Note the Le Guin-like way that sensory repetition pulls us through, a progression from sights to smells to sounds. It’s descriptive writing of uncommon loveliness and liveliness, whatever the genre. Then, the reveal: The perfection is predicated on pain. Not a lone tortured child, in this case, but something far more unexpected. Anyone who indulges unjust thoughts in Um-Helat, this society of happy equality and easy-access tamarind, is eliminated.

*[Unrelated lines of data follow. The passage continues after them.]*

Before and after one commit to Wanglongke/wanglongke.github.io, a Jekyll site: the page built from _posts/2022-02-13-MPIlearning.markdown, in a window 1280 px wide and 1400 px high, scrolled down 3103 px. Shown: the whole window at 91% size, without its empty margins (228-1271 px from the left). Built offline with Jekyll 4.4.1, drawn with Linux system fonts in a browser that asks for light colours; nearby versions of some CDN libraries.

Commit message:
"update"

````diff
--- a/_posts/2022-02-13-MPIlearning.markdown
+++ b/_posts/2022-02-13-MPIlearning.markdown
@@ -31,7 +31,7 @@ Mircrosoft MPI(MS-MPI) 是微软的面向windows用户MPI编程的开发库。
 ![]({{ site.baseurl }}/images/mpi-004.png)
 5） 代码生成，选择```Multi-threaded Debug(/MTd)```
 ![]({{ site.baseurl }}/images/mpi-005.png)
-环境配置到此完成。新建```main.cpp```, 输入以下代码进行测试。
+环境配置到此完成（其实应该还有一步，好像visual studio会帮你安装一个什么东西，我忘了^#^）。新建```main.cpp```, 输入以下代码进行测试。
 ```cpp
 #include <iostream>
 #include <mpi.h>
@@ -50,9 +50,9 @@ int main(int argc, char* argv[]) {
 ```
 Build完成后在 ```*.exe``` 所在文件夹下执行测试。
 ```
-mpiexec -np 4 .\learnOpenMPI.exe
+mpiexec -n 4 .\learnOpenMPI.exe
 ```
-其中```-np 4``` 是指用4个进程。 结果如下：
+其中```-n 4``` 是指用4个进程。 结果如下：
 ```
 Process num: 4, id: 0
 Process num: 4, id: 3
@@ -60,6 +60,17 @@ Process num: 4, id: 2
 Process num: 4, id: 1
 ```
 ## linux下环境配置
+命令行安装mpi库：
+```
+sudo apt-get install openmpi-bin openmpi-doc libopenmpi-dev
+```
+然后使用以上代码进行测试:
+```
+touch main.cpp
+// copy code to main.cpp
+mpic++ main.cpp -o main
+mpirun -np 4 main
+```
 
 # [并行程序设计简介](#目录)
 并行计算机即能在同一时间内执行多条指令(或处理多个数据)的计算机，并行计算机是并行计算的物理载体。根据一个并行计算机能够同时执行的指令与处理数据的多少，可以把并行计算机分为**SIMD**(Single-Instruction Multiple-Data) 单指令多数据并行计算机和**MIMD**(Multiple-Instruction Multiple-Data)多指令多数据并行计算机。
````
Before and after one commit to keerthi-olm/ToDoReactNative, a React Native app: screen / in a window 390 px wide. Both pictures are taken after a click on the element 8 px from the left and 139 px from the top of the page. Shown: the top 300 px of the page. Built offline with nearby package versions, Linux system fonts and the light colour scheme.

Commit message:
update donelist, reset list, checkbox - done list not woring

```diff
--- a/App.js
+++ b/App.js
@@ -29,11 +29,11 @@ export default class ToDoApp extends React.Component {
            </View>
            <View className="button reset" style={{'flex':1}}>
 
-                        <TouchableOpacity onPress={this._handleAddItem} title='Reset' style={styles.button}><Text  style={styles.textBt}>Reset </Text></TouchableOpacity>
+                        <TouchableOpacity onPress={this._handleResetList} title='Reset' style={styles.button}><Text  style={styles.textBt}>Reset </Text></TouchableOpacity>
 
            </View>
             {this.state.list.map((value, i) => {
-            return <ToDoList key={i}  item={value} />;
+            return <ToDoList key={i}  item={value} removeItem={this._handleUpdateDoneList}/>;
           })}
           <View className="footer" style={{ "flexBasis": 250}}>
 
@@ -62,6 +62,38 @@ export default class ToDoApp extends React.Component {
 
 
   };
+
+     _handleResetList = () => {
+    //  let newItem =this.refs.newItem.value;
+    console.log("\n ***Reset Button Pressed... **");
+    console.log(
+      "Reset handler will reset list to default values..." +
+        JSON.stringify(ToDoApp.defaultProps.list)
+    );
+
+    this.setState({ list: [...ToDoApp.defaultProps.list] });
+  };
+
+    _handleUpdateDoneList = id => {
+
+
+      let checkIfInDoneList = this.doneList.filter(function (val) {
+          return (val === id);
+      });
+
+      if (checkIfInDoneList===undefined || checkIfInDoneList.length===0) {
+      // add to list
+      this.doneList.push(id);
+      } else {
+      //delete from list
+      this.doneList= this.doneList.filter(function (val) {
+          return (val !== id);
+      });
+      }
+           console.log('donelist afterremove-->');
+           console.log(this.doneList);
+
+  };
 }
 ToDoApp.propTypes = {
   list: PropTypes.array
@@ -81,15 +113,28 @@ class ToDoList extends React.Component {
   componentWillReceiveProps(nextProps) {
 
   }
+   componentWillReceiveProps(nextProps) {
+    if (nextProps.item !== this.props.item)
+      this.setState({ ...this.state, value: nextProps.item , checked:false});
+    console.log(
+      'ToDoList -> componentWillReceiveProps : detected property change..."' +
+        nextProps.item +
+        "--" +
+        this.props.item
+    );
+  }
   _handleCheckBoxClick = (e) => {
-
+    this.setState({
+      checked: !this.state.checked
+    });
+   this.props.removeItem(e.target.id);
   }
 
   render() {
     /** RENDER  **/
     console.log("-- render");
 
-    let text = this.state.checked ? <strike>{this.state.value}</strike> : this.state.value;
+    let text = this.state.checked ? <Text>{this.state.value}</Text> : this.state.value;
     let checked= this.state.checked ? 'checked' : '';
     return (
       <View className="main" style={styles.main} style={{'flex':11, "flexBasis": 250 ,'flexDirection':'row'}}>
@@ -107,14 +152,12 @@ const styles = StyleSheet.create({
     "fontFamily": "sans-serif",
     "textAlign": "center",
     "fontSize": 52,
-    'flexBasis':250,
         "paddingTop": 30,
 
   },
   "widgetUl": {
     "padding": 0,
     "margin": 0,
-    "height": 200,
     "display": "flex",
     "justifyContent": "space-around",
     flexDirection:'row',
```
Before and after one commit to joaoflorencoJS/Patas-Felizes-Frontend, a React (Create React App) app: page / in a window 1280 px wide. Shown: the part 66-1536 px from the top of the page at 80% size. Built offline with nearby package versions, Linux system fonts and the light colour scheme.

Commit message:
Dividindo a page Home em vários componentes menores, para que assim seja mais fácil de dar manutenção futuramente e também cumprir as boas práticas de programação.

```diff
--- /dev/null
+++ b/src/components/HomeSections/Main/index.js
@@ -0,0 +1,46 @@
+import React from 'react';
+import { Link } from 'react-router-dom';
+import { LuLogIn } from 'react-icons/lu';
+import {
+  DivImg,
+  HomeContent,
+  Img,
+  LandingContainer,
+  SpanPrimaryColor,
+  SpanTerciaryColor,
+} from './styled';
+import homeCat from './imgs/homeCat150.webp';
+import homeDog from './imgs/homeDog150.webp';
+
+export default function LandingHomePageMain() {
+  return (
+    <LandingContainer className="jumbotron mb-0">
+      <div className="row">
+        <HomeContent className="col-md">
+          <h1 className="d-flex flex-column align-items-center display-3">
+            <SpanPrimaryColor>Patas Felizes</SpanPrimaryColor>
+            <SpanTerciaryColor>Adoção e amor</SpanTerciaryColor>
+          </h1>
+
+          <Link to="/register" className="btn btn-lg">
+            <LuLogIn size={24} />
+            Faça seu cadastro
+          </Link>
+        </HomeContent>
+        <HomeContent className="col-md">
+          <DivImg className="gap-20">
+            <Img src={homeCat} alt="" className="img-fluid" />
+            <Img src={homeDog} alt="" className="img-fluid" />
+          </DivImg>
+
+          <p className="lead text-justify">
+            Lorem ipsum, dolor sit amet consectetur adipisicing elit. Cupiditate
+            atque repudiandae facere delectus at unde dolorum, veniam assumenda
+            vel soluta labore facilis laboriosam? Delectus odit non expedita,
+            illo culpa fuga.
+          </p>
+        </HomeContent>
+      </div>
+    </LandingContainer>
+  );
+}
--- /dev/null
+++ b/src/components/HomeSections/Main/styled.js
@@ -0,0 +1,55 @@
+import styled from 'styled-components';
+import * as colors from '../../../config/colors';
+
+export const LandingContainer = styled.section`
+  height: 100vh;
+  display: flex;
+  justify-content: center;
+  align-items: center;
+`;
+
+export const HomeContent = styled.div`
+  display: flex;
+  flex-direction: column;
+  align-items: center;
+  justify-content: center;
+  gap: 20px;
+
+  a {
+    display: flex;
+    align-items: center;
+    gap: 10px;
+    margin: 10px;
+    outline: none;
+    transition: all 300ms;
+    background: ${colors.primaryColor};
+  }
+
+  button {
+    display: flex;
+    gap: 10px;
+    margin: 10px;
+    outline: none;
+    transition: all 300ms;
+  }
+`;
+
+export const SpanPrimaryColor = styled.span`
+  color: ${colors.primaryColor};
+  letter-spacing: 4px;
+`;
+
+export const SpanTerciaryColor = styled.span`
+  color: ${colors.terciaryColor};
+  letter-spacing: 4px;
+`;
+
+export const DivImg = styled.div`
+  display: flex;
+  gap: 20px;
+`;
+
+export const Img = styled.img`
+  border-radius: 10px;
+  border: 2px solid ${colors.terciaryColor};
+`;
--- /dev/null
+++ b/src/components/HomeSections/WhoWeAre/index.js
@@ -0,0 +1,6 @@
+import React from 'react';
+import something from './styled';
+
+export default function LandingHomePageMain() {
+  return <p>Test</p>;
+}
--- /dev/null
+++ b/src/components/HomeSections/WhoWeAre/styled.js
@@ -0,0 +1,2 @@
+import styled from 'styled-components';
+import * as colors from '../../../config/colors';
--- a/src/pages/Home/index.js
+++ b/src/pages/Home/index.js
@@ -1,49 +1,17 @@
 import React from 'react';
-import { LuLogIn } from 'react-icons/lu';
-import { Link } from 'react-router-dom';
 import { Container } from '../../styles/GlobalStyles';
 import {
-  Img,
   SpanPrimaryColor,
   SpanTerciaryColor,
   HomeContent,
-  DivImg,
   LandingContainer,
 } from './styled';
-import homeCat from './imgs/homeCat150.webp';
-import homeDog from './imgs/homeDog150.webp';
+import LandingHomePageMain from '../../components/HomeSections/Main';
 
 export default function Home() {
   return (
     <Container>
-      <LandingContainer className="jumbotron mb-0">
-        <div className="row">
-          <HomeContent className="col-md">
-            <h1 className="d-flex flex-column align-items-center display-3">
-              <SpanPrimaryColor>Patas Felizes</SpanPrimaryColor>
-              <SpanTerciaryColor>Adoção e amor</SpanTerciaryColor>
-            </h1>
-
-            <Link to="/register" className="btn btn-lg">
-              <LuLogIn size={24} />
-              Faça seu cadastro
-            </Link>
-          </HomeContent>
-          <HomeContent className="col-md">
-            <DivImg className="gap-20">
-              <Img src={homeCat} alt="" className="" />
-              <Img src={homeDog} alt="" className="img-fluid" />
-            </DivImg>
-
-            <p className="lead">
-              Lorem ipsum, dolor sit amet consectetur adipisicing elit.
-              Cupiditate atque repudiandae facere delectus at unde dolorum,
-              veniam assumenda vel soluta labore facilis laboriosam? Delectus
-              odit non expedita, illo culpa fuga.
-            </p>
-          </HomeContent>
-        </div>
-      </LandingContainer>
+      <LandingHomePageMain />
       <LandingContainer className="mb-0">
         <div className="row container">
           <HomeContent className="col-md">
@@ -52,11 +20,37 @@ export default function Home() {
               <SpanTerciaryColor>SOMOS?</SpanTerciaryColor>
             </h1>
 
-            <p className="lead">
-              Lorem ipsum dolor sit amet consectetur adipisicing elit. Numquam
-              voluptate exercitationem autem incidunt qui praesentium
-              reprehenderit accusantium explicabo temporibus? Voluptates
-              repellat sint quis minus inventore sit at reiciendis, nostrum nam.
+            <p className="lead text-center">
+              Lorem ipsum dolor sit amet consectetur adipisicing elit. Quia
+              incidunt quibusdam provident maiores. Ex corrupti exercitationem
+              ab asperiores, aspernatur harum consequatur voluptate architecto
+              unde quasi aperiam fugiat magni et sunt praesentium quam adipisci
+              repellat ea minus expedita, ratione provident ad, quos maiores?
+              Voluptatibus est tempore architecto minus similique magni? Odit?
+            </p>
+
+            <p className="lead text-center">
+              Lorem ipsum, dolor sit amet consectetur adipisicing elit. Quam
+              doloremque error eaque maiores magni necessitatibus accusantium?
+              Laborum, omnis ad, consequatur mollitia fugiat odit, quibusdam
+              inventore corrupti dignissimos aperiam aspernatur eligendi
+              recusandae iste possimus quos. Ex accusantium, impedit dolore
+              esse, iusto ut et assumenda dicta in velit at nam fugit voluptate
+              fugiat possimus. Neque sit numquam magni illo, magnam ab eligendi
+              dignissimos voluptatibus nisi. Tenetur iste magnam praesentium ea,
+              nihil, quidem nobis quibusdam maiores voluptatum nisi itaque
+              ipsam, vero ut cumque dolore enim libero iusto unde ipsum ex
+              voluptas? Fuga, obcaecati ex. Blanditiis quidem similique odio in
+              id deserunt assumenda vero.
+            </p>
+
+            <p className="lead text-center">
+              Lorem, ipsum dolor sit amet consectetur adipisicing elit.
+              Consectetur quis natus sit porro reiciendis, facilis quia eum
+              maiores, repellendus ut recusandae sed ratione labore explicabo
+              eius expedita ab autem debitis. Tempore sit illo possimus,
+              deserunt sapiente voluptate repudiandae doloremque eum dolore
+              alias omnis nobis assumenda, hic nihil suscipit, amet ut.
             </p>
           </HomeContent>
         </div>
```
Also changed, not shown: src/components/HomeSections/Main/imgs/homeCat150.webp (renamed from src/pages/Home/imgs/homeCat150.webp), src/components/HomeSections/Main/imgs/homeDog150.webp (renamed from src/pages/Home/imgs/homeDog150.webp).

Jemisin has been dismissed, by a minority of reactionary detractors, as a “social justice warrior,” whose work advances an un-nuanced progressive politics. Is that what this is? A society that murders its intolerant citizens, orphans their young children? The tale practically explodes with complexity, with confusion. (Except, perhaps, when Jemisin states, rather than shows, social woes, resorting to the verbal fashions of the moment—but even that may be read in the context of commentary.) She could’ve issued a dutiful, activist-minded critique of Le Guin, in which true Omelasian/Um-Helatian progressives stay and fight. Instead, she twists it, resisting simplification. Le Guin stands both corrected and honored.
One likes to think the master would have approved. Le Guin never took the easy way; she pushed on every assumption. That meant she could even—a foreign concept in the modern era—change her mind. Earlier this year, PBS released a note-perfect little documentary about Le Guin’s life, Worlds of Ursula K. Le Guin. There’s old black-and-white footage of a science-fiction meetup, where a middle-aged Le Guin is asked why one of the female characters in Tombs of Atuan, the second Earthsea book, doesn’t exactly “emerge as a liberated woman.” Le Guin responds with moving candor: “The Earthsea books as feminist literature are a total complete bust. From my own archetypes and from my own cultural upbringing, I couldn’t go down deep and come up with a woman wizard. Maybe I’ll learn to eventually, but when I wrote those I couldn’t do it. I wish I could have.”
She would indeed learn. Much of Le Guin’s later work unwrites what came before, just as Jemisin would come along to push us further, in the process confronting her own regressions. Thus the genre renews itself, bending toward progress. “Prize juries commonly short-list books by both men and women, but give the award to a man,” Le Guin complained in an essay written at the beginning of this decade. As it comes to a close, she’s finally being proved—for once—wrong. Jemisin won an unprecedented trio of Hugos for a series, Broken Earth, that centered on women wizards: a formidable mother and a fearless daughter, who could control mountains with their minds. Seven of the Hugo Awards for Best Novel in the 2010s, in fact, have gone to women, the most in the history of the prize. The stories reflect the shift, a hyperspace jump to new regions. “What do we learn from women?” Le Guin once asked. “My first huge generalization is that we learn how to be human.”
In The Fifth Season, the first book in Broken Earth and the best book of this decade, the main character has to make a horrific, unbearably human choice. One struggles to imagine a man writing it. Le Guin could have, but she didn’t. There, Jemisin is talking to another one of her literary heroes, Toni Morrison, and her novel Beloved. Morrison, who never exactly wrote science fiction but certainly imbued her stories with flashes of magic, was one of the very few other writers named a living legend by the Library of Congress. Le Guin’s spirit might not be winking down on us from the stars—the stars whose paths she so intricately charted over her singular, guiding career—but she’d twinkle at the cosmic coincidence. Morrison, too, passed away this decade, a year after Le Guin, at the immortal age of 88.
Best Fiction of the Decade:
The Fifth Season by N. K. Jemisin